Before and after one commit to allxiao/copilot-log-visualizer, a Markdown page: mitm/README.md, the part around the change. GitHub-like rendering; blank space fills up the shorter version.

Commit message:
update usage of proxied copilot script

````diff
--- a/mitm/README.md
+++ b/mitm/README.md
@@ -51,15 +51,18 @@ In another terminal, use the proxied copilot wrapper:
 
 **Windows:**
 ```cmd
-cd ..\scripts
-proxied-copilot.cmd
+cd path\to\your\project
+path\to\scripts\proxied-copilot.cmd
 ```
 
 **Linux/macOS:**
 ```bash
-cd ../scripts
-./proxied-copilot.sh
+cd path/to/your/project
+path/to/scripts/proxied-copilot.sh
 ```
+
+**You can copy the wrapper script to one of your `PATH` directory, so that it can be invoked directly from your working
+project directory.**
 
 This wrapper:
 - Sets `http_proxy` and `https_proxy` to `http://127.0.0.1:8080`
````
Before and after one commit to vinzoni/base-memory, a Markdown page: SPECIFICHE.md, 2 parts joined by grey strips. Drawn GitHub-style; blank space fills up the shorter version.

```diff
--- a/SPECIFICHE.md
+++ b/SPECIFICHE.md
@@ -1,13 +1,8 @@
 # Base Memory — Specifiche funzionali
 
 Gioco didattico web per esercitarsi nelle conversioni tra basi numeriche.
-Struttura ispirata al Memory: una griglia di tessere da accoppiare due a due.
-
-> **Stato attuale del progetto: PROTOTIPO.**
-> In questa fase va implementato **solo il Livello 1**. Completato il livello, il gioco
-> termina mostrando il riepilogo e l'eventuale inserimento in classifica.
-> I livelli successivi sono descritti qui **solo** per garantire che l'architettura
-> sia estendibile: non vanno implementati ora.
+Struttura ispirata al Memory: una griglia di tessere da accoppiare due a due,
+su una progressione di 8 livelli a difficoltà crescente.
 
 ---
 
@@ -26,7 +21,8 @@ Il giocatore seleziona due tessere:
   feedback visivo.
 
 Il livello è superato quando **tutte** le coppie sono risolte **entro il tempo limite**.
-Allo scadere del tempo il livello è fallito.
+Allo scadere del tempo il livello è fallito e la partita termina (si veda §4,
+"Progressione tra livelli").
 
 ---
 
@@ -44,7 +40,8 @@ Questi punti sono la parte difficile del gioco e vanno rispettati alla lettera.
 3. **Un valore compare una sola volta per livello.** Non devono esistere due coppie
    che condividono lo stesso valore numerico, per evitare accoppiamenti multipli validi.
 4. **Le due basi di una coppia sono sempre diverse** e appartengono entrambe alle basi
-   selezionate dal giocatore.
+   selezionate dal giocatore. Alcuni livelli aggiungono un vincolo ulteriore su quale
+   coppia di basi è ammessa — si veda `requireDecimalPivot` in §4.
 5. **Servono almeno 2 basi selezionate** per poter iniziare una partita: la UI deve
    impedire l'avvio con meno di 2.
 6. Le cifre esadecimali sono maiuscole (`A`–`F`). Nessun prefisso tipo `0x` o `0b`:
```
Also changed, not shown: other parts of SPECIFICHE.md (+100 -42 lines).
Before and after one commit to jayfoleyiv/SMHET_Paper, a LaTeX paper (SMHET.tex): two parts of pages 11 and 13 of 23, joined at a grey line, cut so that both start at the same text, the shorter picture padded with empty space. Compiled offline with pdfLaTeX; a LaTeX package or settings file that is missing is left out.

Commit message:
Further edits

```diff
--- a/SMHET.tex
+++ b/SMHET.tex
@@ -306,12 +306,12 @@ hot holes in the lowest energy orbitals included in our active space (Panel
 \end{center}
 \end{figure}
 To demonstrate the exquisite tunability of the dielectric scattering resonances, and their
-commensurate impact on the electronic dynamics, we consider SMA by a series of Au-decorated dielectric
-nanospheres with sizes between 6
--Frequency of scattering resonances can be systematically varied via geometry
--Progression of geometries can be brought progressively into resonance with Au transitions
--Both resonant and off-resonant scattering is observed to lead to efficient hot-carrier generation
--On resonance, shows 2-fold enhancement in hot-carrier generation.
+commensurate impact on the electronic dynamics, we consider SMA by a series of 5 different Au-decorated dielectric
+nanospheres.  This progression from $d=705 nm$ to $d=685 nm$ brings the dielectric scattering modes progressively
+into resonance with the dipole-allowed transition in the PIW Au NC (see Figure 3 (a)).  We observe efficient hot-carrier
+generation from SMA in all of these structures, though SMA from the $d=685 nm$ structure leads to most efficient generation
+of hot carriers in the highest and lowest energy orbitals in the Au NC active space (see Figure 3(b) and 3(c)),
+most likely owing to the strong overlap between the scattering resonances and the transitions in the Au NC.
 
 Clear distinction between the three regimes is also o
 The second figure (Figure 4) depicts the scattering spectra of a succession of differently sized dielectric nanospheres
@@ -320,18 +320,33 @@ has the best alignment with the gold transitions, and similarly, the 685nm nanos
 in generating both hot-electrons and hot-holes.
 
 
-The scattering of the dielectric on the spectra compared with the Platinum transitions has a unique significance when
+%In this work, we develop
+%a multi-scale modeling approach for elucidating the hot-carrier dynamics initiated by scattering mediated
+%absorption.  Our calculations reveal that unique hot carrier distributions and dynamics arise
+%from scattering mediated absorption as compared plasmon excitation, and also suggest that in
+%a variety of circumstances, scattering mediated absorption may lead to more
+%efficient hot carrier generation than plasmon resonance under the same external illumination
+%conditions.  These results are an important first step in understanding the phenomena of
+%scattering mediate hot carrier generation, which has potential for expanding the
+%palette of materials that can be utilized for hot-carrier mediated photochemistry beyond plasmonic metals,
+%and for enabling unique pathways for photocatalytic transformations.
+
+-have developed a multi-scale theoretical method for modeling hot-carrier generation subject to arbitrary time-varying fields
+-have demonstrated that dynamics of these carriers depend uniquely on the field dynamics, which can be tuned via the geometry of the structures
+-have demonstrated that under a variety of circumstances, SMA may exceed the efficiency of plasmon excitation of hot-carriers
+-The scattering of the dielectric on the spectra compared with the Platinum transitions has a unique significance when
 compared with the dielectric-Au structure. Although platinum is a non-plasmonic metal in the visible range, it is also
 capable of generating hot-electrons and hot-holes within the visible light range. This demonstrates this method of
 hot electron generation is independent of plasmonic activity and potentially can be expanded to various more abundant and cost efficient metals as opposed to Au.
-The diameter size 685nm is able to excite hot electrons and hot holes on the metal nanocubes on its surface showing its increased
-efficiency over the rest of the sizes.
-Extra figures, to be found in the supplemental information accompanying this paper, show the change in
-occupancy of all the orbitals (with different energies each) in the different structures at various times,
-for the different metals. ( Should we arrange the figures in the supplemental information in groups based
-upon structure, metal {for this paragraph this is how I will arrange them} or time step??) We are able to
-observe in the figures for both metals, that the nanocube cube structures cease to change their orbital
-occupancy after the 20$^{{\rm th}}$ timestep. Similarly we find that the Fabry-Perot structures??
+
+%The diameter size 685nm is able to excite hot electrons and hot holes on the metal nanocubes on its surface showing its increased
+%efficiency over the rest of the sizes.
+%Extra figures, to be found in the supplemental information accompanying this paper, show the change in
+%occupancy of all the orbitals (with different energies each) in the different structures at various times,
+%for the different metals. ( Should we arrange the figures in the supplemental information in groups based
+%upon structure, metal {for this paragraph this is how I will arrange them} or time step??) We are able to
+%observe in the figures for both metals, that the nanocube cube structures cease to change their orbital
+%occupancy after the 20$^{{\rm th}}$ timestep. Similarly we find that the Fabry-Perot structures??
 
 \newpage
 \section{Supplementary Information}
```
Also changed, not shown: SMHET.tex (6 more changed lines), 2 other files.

■ ■ ■ ■ ■

An exact copy of the listing is what's needed here.

▶ _Exercise response_
Before and after one commit to allxiao/copilot-log-visualizer, a Markdown page: mitm/README.md, the part around the change. GitHub-like rendering; blank space fills up the shorter version.

Commit message:
update usage of proxied copilot script

````diff
--- a/mitm/README.md
+++ b/mitm/README.md
@@ -51,15 +51,18 @@ In another terminal, use the proxied copilot wrapper:
 
 **Windows:**
 ```cmd
-cd ..\scripts
-proxied-copilot.cmd
+cd path\to\your\project
+path\to\scripts\proxied-copilot.cmd
 ```
 
 **Linux/macOS:**
 ```bash
-cd ../scripts
-./proxied-copilot.sh
+cd path/to/your/project
+path/to/scripts/proxied-copilot.sh
 ```
+
+**You can copy the wrapper script to one of your `PATH` directory, so that it can be invoked directly from your working
+project directory.**
 
 This wrapper:
 - Sets `http_proxy` and `https_proxy` to `http://127.0.0.1:8080`
````
Before and after one commit to vinzoni/base-memory, a Markdown page: SPECIFICHE.md, 2 parts joined by grey strips. Drawn GitHub-style; blank space fills up the shorter version.

```diff
--- a/SPECIFICHE.md
+++ b/SPECIFICHE.md
@@ -1,13 +1,8 @@
 # Base Memory — Specifiche funzionali
 
 Gioco didattico web per esercitarsi nelle conversioni tra basi numeriche.
-Struttura ispirata al Memory: una griglia di tessere da accoppiare due a due.
-
-> **Stato attuale del progetto: PROTOTIPO.**
-> In questa fase va implementato **solo il Livello 1**. Completato il livello, il gioco
-> termina mostrando il riepilogo e l'eventuale inserimento in classifica.
-> I livelli successivi sono descritti qui **solo** per garantire che l'architettura
-> sia estendibile: non vanno implementati ora.
+Struttura ispirata al Memory: una griglia di tessere da accoppiare due a due,
+su una progressione di 8 livelli a difficoltà crescente.
 
 ---
 
@@ -26,7 +21,8 @@ Il giocatore seleziona due tessere:
   feedback visivo.
 
 Il livello è superato quando **tutte** le coppie sono risolte **entro il tempo limite**.
-Allo scadere del tempo il livello è fallito.
+Allo scadere del tempo il livello è fallito e la partita termina (si veda §4,
+"Progressione tra livelli").
 
 ---
 
@@ -44,7 +40,8 @@ Questi punti sono la parte difficile del gioco e vanno rispettati alla lettera.
 3. **Un valore compare una sola volta per livello.** Non devono esistere due coppie
    che condividono lo stesso valore numerico, per evitare accoppiamenti multipli validi.
 4. **Le due basi di una coppia sono sempre diverse** e appartengono entrambe alle basi
-   selezionate dal giocatore.
+   selezionate dal giocatore. Alcuni livelli aggiungono un vincolo ulteriore su quale
+   coppia di basi è ammessa — si veda `requireDecimalPivot` in §4.
 5. **Servono almeno 2 basi selezionate** per poter iniziare una partita: la UI deve
    impedire l'avvio con meno di 2.
 6. Le cifre esadecimali sono maiuscole (`A`–`F`). Nessun prefisso tipo `0x` o `0b`:
```
Also changed, not shown: other parts of SPECIFICHE.md (+100 -42 lines).
Before and after one commit to jayfoleyiv/SMHET_Paper, a LaTeX paper (SMHET.tex): two parts of pages 11 and 13 of 23, joined at a grey line, cut so that both start at the same text, the shorter picture padded with empty space. Compiled offline with pdfLaTeX; a LaTeX package or settings file that is missing is left out.

Commit message:
Further edits

```diff
--- a/SMHET.tex
+++ b/SMHET.tex
@@ -306,12 +306,12 @@ hot holes in the lowest energy orbitals included in our active space (Panel
 \end{center}
 \end{figure}
 To demonstrate the exquisite tunability of the dielectric scattering resonances, and their
-commensurate impact on the electronic dynamics, we consider SMA by a series of Au-decorated dielectric
-nanospheres with sizes between 6
--Frequency of scattering resonances can be systematically varied via geometry
--Progression of geometries can be brought progressively into resonance with Au transitions
--Both resonant and off-resonant scattering is observed to lead to efficient hot-carrier generation
--On resonance, shows 2-fold enhancement in hot-carrier generation.
+commensurate impact on the electronic dynamics, we consider SMA by a series of 5 different Au-decorated dielectric
+nanospheres.  This progression from $d=705 nm$ to $d=685 nm$ brings the dielectric scattering modes progressively
+into resonance with the dipole-allowed transition in the PIW Au NC (see Figure 3 (a)).  We observe efficient hot-carrier
+generation from SMA in all of these structures, though SMA from the $d=685 nm$ structure leads to most efficient generation
+of hot carriers in the highest and lowest energy orbitals in the Au NC active space (see Figure 3(b) and 3(c)),
+most likely owing to the strong overlap between the scattering resonances and the transitions in the Au NC.
 
 Clear distinction between the three regimes is also o
 The second figure (Figure 4) depicts the scattering spectra of a succession of differently sized dielectric nanospheres
@@ -320,18 +320,33 @@ has the best alignment with the gold transitions, and similarly, the 685nm nanos
 in generating both hot-electrons and hot-holes.
 
 
-The scattering of the dielectric on the spectra compared with the Platinum transitions has a unique significance when
+%In this work, we develop
+%a multi-scale modeling approach for elucidating the hot-carrier dynamics initiated by scattering mediated
+%absorption.  Our calculations reveal that unique hot carrier distributions and dynamics arise
+%from scattering mediated absorption as compared plasmon excitation, and also suggest that in
+%a variety of circumstances, scattering mediated absorption may lead to more
+%efficient hot carrier generation than plasmon resonance under the same external illumination
+%conditions.  These results are an important first step in understanding the phenomena of
+%scattering mediate hot carrier generation, which has potential for expanding the
+%palette of materials that can be utilized for hot-carrier mediated photochemistry beyond plasmonic metals,
+%and for enabling unique pathways for photocatalytic transformations.
+
+-have developed a multi-scale theoretical method for modeling hot-carrier generation subject to arbitrary time-varying fields
+-have demonstrated that dynamics of these carriers depend uniquely on the field dynamics, which can be tuned via the geometry of the structures
+-have demonstrated that under a variety of circumstances, SMA may exceed the efficiency of plasmon excitation of hot-carriers
+-The scattering of the dielectric on the spectra compared with the Platinum transitions has a unique significance when
 compared with the dielectric-Au structure. Although platinum is a non-plasmonic metal in the visible range, it is also
 capable of generating hot-electrons and hot-holes within the visible light range. This demonstrates this method of
 hot electron generation is independent of plasmonic activity and potentially can be expanded to various more abundant and cost efficient metals as opposed to Au.
-The diameter size 685nm is able to excite hot electrons and hot holes on the metal nanocubes on its surface showing its increased
-efficiency over the rest of the sizes.
-Extra figures, to be found in the supplemental information accompanying this paper, show the change in
-occupancy of all the orbitals (with different energies each) in the different structures at various times,
-for the different metals. ( Should we arrange the figures in the supplemental information in groups based
-upon structure, metal {for this paragraph this is how I will arrange them} or time step??) We are able to
-observe in the figures for both metals, that the nanocube cube structures cease to change their orbital
-occupancy after the 20$^{{\rm th}}$ timestep. Similarly we find that the Fabry-Perot structures??
+
+%The diameter size 685nm is able to excite hot electrons and hot holes on the metal nanocubes on its surface showing its increased
+%efficiency over the rest of the sizes.
+%Extra figures, to be found in the supplemental information accompanying this paper, show the change in
+%occupancy of all the orbitals (with different energies each) in the different structures at various times,
+%for the different metals. ( Should we arrange the figures in the supplemental information in groups based
+%upon structure, metal {for this paragraph this is how I will arrange them} or time step??) We are able to
+%observe in the figures for both metals, that the nanocube cube structures cease to change their orbital
+%occupancy after the 20$^{{\rm th}}$ timestep. Similarly we find that the Fabry-Perot structures??
 
 \newpage
 \section{Supplementary Information}
```
Also changed, not shown: SMHET.tex (6 more changed lines), 2 other files.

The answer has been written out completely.